The Importance of Behavior Change

By Mahdi Adittya, Zero Waste

Working at the Environmental Center I am always amazed at the passion and hard work each member of the EC pours out for a cause they are really passionate about. Everyone working here also engages others in the world to make a change for the better.

I try to work for the same goal of encouraging others in my community to be active in bettering the environment. But a struggle I face is bringing out the behavior change in people to create a more sustainable future. Having gone the the AASHE conference this fall, I have heard many environmentalists share the same dilemma in many of their panels. Many sessions there touched on the topic of outreach and on how to bring in the necessary behavior change among people.

A particularly insightful session that I found useful have talked of the importance of behavior change and its implementation by sharing a few key points that are needed to create a successful behavior change. A major talking point was the recognition of the cognitive struggles people have, these are mental barriers that makes it difficult for people to change their behavior even if they want to. Even if someone is environmentally conscious and empathetic to it, they may not be able to change their behavior to take the necessary steps.

Things to look out for is automatic thinking or the cognitive biases people may have, such as taking the shortcut in most instances or a person’s present emotional state. Social thinking is a major thing to watch out for as well; the influence others may put on us could potentially stop us from doing what we value. And other psychological barriers could be our value of the present more than the future and our struggle making decisions that deals with uncertainty.

If an environmentalist wants to get through these mental struggles in people they need to do rigorous research because each person have different values or different ways of thinking. We need to research the issues for which we want to change among people, set a defined goal, identify and understand our target audience and lastly segment our audience in the different values they hold. There is a lot of work that goes in to implement a successful behavior change, we need to access the behavior we want to implement by mapping each person’s priorities, making a lengthy sequence on how to make others reach the desired behavior.

It is a long and difficult process that environmentalists may need to go through in order to encourage others to be active about their values and encourage them to take the necessary actions which would reduce our footprint. But all the efforts should be worth it.

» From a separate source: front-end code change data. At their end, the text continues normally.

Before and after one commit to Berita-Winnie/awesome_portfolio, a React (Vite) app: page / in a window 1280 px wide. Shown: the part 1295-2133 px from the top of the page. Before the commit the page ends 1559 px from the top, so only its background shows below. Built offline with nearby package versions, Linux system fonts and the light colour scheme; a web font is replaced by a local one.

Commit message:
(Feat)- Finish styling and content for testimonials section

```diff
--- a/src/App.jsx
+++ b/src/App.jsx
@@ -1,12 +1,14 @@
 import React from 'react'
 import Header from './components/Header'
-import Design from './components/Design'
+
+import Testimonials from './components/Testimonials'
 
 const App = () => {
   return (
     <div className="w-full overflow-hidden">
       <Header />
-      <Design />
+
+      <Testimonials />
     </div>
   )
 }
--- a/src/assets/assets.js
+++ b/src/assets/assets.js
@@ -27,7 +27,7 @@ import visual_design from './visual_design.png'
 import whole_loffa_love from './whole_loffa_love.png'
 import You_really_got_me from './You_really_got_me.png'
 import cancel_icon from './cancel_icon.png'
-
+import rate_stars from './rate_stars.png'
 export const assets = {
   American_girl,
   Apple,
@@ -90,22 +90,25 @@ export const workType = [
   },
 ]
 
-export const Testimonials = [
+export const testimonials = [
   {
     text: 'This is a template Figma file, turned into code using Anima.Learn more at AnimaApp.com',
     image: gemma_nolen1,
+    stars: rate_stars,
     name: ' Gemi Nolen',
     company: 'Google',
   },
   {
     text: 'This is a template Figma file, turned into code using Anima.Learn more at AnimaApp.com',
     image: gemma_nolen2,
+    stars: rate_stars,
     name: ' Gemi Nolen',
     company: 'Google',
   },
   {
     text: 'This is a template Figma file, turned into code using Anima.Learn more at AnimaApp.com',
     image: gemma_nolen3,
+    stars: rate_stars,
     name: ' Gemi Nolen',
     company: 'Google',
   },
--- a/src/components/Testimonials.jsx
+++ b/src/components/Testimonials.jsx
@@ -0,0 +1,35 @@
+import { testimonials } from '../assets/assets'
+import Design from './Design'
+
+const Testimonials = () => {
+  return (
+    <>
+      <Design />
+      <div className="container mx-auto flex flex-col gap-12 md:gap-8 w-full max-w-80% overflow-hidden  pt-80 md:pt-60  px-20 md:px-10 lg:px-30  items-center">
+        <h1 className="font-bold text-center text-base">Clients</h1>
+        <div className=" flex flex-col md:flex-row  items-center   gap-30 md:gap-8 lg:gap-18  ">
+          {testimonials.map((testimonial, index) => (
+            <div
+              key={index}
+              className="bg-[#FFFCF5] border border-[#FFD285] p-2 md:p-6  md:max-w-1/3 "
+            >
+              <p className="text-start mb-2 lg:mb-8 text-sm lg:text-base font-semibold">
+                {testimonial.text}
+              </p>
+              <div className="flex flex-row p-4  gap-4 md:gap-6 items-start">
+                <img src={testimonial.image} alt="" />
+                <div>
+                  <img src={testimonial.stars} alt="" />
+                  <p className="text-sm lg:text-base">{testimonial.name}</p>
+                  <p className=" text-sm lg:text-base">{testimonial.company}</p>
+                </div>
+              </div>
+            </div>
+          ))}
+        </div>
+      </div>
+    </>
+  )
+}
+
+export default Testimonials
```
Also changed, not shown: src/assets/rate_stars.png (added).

Going to the AASHE conference has definitely made me aware of the importance behavior change in the environmental sector. I hope to be more successful in persuading people to make necessary change for better environmental outcomes and hope other environmentalists research more on the matter of behavior change and are able to implement it successfully to encourage more people to take the necessary steps for a better future.